▶ **EXERCISE GOAL**
If a line of the data below holds the word "epics", list it.

[PROVIDED RECORDS — start]

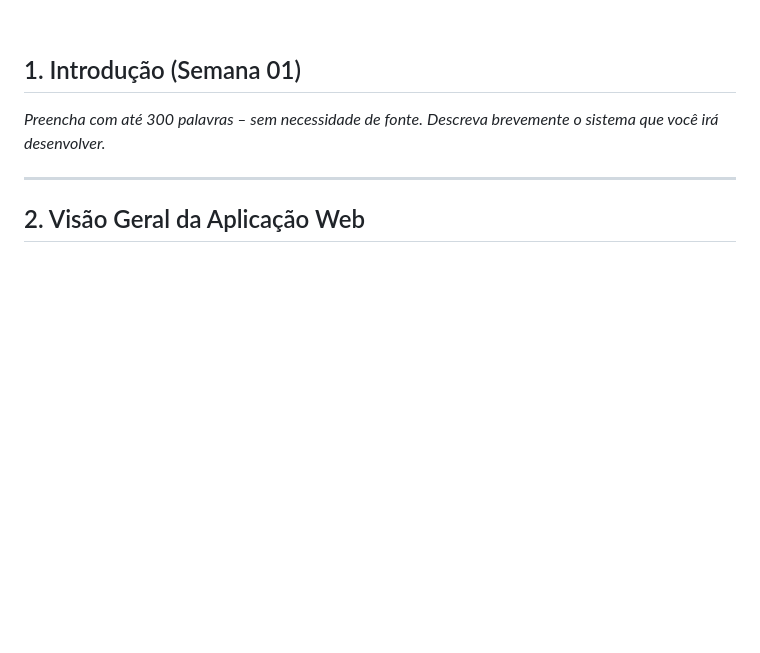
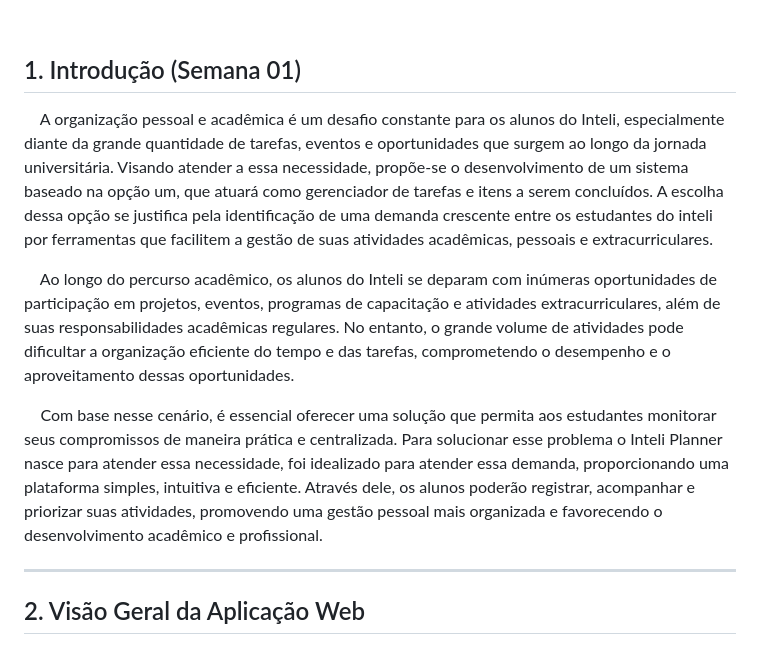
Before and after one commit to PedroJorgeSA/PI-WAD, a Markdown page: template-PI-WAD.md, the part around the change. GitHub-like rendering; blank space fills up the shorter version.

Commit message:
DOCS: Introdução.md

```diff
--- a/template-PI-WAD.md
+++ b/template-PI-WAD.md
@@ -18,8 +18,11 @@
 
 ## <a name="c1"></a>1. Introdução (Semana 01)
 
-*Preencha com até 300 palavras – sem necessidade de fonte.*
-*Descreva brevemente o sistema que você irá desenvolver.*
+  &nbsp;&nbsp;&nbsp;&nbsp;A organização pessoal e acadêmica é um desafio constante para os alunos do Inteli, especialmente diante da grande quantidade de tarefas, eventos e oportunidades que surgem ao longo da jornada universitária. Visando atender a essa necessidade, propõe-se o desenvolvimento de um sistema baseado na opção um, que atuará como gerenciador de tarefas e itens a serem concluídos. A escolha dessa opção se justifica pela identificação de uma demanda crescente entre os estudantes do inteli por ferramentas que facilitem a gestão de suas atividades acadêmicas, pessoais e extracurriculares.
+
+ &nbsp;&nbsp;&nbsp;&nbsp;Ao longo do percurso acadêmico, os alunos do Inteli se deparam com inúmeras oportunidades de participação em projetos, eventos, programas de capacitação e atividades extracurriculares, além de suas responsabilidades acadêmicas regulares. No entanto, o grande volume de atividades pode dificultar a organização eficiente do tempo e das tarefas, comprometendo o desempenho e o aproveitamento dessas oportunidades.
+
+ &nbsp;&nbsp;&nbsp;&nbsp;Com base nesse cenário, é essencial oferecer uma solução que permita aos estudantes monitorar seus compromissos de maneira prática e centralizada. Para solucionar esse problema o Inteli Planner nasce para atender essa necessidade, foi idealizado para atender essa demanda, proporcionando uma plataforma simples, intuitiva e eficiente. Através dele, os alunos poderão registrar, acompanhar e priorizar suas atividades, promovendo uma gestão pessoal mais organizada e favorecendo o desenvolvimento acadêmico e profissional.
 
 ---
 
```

[PROVIDED RECORDS — finish]
[PROVIDED RECORDS — start]

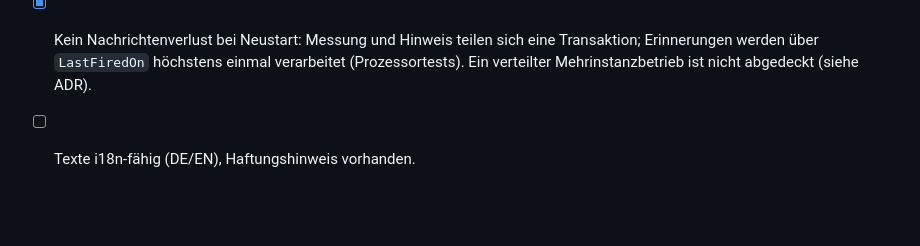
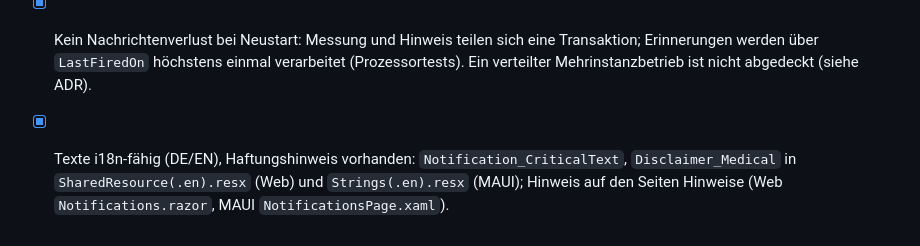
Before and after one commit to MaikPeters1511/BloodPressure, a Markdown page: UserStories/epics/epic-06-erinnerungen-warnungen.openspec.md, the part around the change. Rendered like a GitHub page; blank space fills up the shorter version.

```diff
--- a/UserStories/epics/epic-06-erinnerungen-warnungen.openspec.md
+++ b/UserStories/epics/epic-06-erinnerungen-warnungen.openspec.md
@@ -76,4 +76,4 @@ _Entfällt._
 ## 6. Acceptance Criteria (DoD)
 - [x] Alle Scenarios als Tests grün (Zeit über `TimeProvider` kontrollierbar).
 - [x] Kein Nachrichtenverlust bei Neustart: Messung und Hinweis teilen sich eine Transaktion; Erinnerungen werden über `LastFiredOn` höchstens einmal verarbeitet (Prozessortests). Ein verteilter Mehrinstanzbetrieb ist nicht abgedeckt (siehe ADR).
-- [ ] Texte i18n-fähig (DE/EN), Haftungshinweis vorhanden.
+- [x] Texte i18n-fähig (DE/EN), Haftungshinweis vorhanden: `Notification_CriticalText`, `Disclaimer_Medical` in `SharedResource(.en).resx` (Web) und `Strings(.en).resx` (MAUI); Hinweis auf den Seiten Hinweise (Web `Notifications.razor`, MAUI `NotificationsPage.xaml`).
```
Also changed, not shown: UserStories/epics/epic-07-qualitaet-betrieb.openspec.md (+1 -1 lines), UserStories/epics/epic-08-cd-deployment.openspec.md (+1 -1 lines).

[PROVIDED RECORDS — finish]

▶ **ANSWER BELOW**
Before and after one commit to MaikPeters1511/BloodPressure, a Markdown page: UserStories/epics/epic-06-erinnerungen-warnungen.openspec.md, the part around the change. Rendered like a GitHub page; blank space fills up the shorter version.
--- a/UserStories/epics/epic-06-erinnerungen-warnungen.openspec.md
+++ b/UserStories/epics/epic-06-erinnerungen-warnungen.openspec.md
Also changed, not shown: UserStories/epics/epic-07-qualitaet-betrieb.openspec.md (+1 -1 lines), UserStories/epics/epic-08-cd-deployment.openspec.md (+1 -1 lines).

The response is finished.